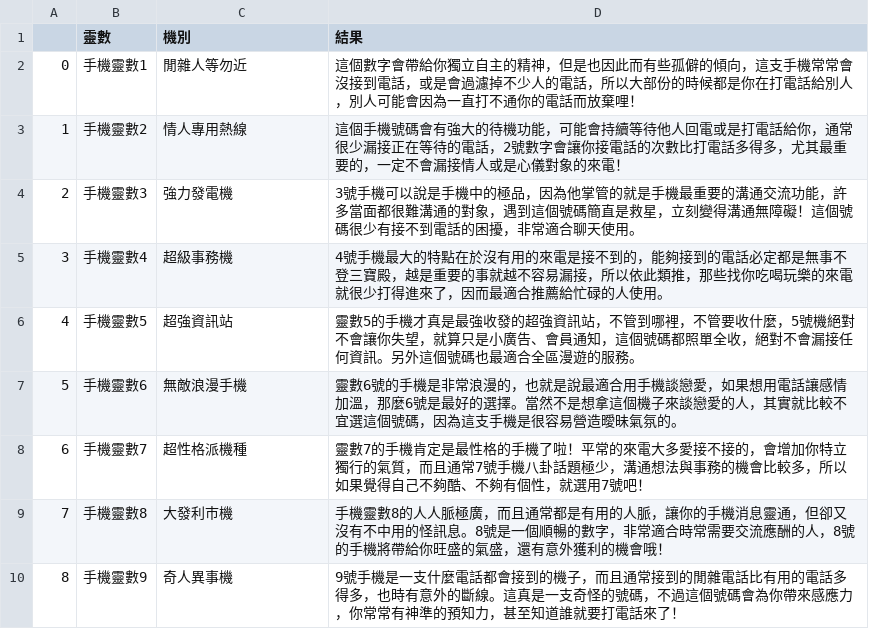
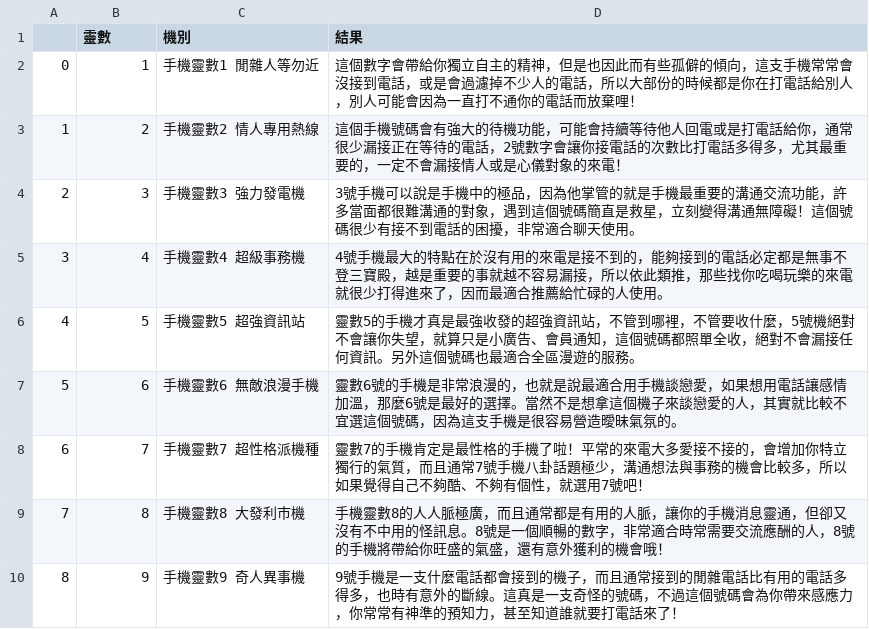
Before and after one commit to alexzalox/luckyphone, a CSV file: 手機靈數資料.csv, drawn as a sheet.

```diff
--- a/手機靈數資料.csv
+++ b/手機靈數資料.csv
@@ -1,10 +1,10 @@
 ,靈數,機別,結果
-0,手機靈數1,閒雜人等勿近,這個數字會帶給你獨立自主的精神，但是也因此而有些孤僻的傾向，這支手機常常會沒接到電話，或是會過濾掉不少人的電話，所以大部份的時候都是你在打電話給別人，別人可能會因為一直打不通你的電話而放棄哩！
-1,手機靈數2,情人專用熱線,這個手機號碼會有強大的待機功能，可能會持續等待他人回電或是打電話給你，通常很少漏接正在等待的電話，2號數字會讓你接電話的次數比打電話多得多，尤其最重要的，一定不會漏接情人或是心儀對象的來電！
-2,手機靈數3,強力發電機,3號手機可以說是手機中的極品，因為他掌管的就是手機最重要的溝通交流功能，許多當面都很難溝通的對象，遇到這個號碼簡直是救星，立刻變得溝通無障礙！這個號碼很少有接不到電話的困擾，非常適合聊天使用。
-3,手機靈數4,超級事務機,4號手機最大的特點在於沒有用的來電是接不到的，能夠接到的電話必定都是無事不登三寶殿，越是重要的事就越不容易漏接，所以依此類推，那些找你吃喝玩樂的來電就很少打得進來了，因而最適合推薦給忙碌的人使用。
-4,手機靈數5,超強資訊站,靈數5的手機才真是最強收發的超強資訊站，不管到哪裡，不管要收什麼，5號機絕對不會讓你失望，就算只是小廣告、會員通知，這個號碼都照單全收，絕對不會漏接任何資訊。另外這個號碼也最適合全區漫遊的服務。
-5,手機靈數6,無敵浪漫手機,靈數6號的手機是非常浪漫的，也就是說最適合用手機談戀愛，如果想用電話讓感情加溫，那麼6號是最好的選擇。當然不是想拿這個機子來談戀愛的人，其實就比較不宜選這個號碼，因為這支手機是很容易營造曖昧氣氛的。
-6,手機靈數7,超性格派機種,靈數7的手機肯定是最性格的手機了啦！平常的來電大多愛接不接的，會增加你特立獨行的氣質，而且通常7號手機八卦話題極少，溝通想法與事務的機會比較多，所以如果覺得自己不夠酷、不夠有個性，就選用7號吧！
-7,手機靈數8,大發利巿機,手機靈數8的人人脈極廣，而且通常都是有用的人脈，讓你的手機消息靈通，但卻又沒有不中用的怪訊息。8號是一個順暢的數字，非常適合時常需要交流應酬的人，8號的手機將帶給你旺盛的氣盛，還有意外獲利的機會哦！
-8,手機靈數9,奇人異事機,9號手機是一支什麼電話都會接到的機子，而且通常接到的閒雜電話比有用的電話多得多，也時有意外的斷線。這真是一支奇怪的號碼，不過這個號碼會為你帶來感應力，你常常有神準的預知力，甚至知道誰就要打電話來了！
+0,1,手機靈數1 閒雜人等勿近,這個數字會帶給你獨立自主的精神，但是也因此而有些孤僻的傾向，這支手機常常會沒接到電話，或是會過濾掉不少人的電話，所以大部份的時候都是你在打電話給別人，別人可能會因為一直打不通你的電話而放棄哩！
+1,2,手機靈數2 情人專用熱線,這個手機號碼會有強大的待機功能，可能會持續等待他人回電或是打電話給你，通常很少漏接正在等待的電話，2號數字會讓你接電話的次數比打電話多得多，尤其最重要的，一定不會漏接情人或是心儀對象的來電！
+2,3,手機靈數3 強力發電機,3號手機可以說是手機中的極品，因為他掌管的就是手機最重要的溝通交流功能，許多當面都很難溝通的對象，遇到這個號碼簡直是救星，立刻變得溝通無障礙！這個號碼很少有接不到電話的困擾，非常適合聊天使用。
+3,4,手機靈數4 超級事務機,4號手機最大的特點在於沒有用的來電是接不到的，能夠接到的電話必定都是無事不登三寶殿，越是重要的事就越不容易漏接，所以依此類推，那些找你吃喝玩樂的來電就很少打得進來了，因而最適合推薦給忙碌的人使用。
+4,5,手機靈數5 超強資訊站,靈數5的手機才真是最強收發的超強資訊站，不管到哪裡，不管要收什麼，5號機絕對不會讓你失望，就算只是小廣告、會員通知，這個號碼都照單全收，絕對不會漏接任何資訊。另外這個號碼也最適合全區漫遊的服務。
+5,6,手機靈數6 無敵浪漫手機,靈數6號的手機是非常浪漫的，也就是說最適合用手機談戀愛，如果想用電話讓感情加溫，那麼6號是最好的選擇。當然不是想拿這個機子來談戀愛的人，其實就比較不宜選這個號碼，因為這支手機是很容易營造曖昧氣氛的。
+6,7,手機靈數7 超性格派機種,靈數7的手機肯定是最性格的手機了啦！平常的來電大多愛接不接的，會增加你特立獨行的氣質，而且通常7號手機八卦話題極少，溝通想法與事務的機會比較多，所以如果覺得自己不夠酷、不夠有個性，就選用7號吧！
+7,8,手機靈數8 大發利巿機,手機靈數8的人人脈極廣，而且通常都是有用的人脈，讓你的手機消息靈通，但卻又沒有不中用的怪訊息。8號是一個順暢的數字，非常適合時常需要交流應酬的人，8號的手機將帶給你旺盛的氣盛，還有意外獲利的機會哦！
+8,9,手機靈數9 奇人異事機,9號手機是一支什麼電話都會接到的機子，而且通常接到的閒雜電話比有用的電話多得多，也時有意外的斷線。這真是一支奇怪的號碼，不過這個號碼會為你帶來感應力，你常常有神準的預知力，甚至知道誰就要打電話來了！
```
Also changed, not shown: 4 other files.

________

Task goal
Set the whole listing down again unchanged, apart from the pictures, which are omitted.

Response area
Before and after one commit to alexzalox/luckyphone, a CSV file: 手機靈數資料.csv, drawn as a sheet.

```diff
--- a/手機靈數資料.csv
+++ b/手機靈數資料.csv
@@ -1,10 +1,10 @@
 ,靈數,機別,結果
-0,手機靈數1,閒雜人等勿近,這個數字會帶給你獨立自主的精神，但是也因此而有些孤僻的傾向，這支手機常常會沒接到電話，或是會過濾掉不少人的電話，所以大部份的時候都是你在打電話給別人，別人可能會因為一直打不通你的電話而放棄哩！
-1,手機靈數2,情人專用熱線,這個手機號碼會有強大的待機功能，可能會持續等待他人回電或是打電話給你，通常很少漏接正在等待的電話，2號數字會讓你接電話的次數比打電話多得多，尤其最重要的，一定不會漏接情人或是心儀對象的來電！
-2,手機靈數3,強力發電機,3號手機可以說是手機中的極品，因為他掌管的就是手機最重要的溝通交流功能，許多當面都很難溝通的對象，遇到這個號碼簡直是救星，立刻變得溝通無障礙！這個號碼很少有接不到電話的困擾，非常適合聊天使用。
-3,手機靈數4,超級事務機,4號手機最大的特點在於沒有用的來電是接不到的，能夠接到的電話必定都是無事不登三寶殿，越是重要的事就越不容易漏接，所以依此類推，那些找你吃喝玩樂的來電就很少打得進來了，因而最適合推薦給忙碌的人使用。
-4,手機靈數5,超強資訊站,靈數5的手機才真是最強收發的超強資訊站，不管到哪裡，不管要收什麼，5號機絕對不會讓你失望，就算只是小廣告、會員通知，這個號碼都照單全收，絕對不會漏接任何資訊。另外這個號碼也最適合全區漫遊的服務。
-5,手機靈數6,無敵浪漫手機,靈數6號的手機是非常浪漫的，也就是說最適合用手機談戀愛，如果想用電話讓感情加溫，那麼6號是最好的選擇。當然不是想拿這個機子來談戀愛的人，其實就比較不宜選這個號碼，因為這支手機是很容易營造曖昧氣氛的。
-6,手機靈數7,超性格派機種,靈數7的手機肯定是最性格的手機了啦！平常的來電大多愛接不接的，會增加你特立獨行的氣質，而且通常7號手機八卦話題極少，溝通想法與事務的機會比較多，所以如果覺得自己不夠酷、不夠有個性，就選用7號吧！
-7,手機靈數8,大發利巿機,手機靈數8的人人脈極廣，而且通常都是有用的人脈，讓你的手機消息靈通，但卻又沒有不中用的怪訊息。8號是一個順暢的數字，非常適合時常需要交流應酬的人，8號的手機將帶給你旺盛的氣盛，還有意外獲利的機會哦！
-8,手機靈數9,奇人異事機,9號手機是一支什麼電話都會接到的機子，而且通常接到的閒雜電話比有用的電話多得多，也時有意外的斷線。這真是一支奇怪的號碼，不過這個號碼會為你帶來感應力，你常常有神準的預知力，甚至知道誰就要打電話來了！
+0,1,手機靈數1 閒雜人等勿近,這個數字會帶給你獨立自主的精神，但是也因此而有些孤僻的傾向，這支手機常常會沒接到電話，或是會過濾掉不少人的電話，所以大部份的時候都是你在打電話給別人，別人可能會因為一直打不通你的電話而放棄哩！
+1,2,手機靈數2 情人專用熱線,這個手機號碼會有強大的待機功能，可能會持續等待他人回電或是打電話給你，通常很少漏接正在等待的電話，2號數字會讓你接電話的次數比打電話多得多，尤其最重要的，一定不會漏接情人或是心儀對象的來電！
+2,3,手機靈數3 強力發電機,3號手機可以說是手機中的極品，因為他掌管的就是手機最重要的溝通交流功能，許多當面都很難溝通的對象，遇到這個號碼簡直是救星，立刻變得溝通無障礙！這個號碼很少有接不到電話的困擾，非常適合聊天使用。
+3,4,手機靈數4 超級事務機,4號手機最大的特點在於沒有用的來電是接不到的，能夠接到的電話必定都是無事不登三寶殿，越是重要的事就越不容易漏接，所以依此類推，那些找你吃喝玩樂的來電就很少打得進來了，因而最適合推薦給忙碌的人使用。
+4,5,手機靈數5 超強資訊站,靈數5的手機才真是最強收發的超強資訊站，不管到哪裡，不管要收什麼，5號機絕對不會讓你失望，就算只是小廣告、會員通知，這個號碼都照單全收，絕對不會漏接任何資訊。另外這個號碼也最適合全區漫遊的服務。
+5,6,手機靈數6 無敵浪漫手機,靈數6號的手機是非常浪漫的，也就是說最適合用手機談戀愛，如果想用電話讓感情加溫，那麼6號是最好的選擇。當然不是想拿這個機子來談戀愛的人，其實就比較不宜選這個號碼，因為這支手機是很容易營造曖昧氣氛的。
+6,7,手機靈數7 超性格派機種,靈數7的手機肯定是最性格的手機了啦！平常的來電大多愛接不接的，會增加你特立獨行的氣質，而且通常7號手機八卦話題極少，溝通想法與事務的機會比較多，所以如果覺得自己不夠酷、不夠有個性，就選用7號吧！
+7,8,手機靈數8 大發利巿機,手機靈數8的人人脈極廣，而且通常都是有用的人脈，讓你的手機消息靈通，但卻又沒有不中用的怪訊息。8號是一個順暢的數字，非常適合時常需要交流應酬的人，8號的手機將帶給你旺盛的氣盛，還有意外獲利的機會哦！
+8,9,手機靈數9 奇人異事機,9號手機是一支什麼電話都會接到的機子，而且通常接到的閒雜電話比有用的電話多得多，也時有意外的斷線。這真是一支奇怪的號碼，不過這個號碼會為你帶來感應力，你常常有神準的預知力，甚至知道誰就要打電話來了！
```
Also changed, not shown: 4 other files.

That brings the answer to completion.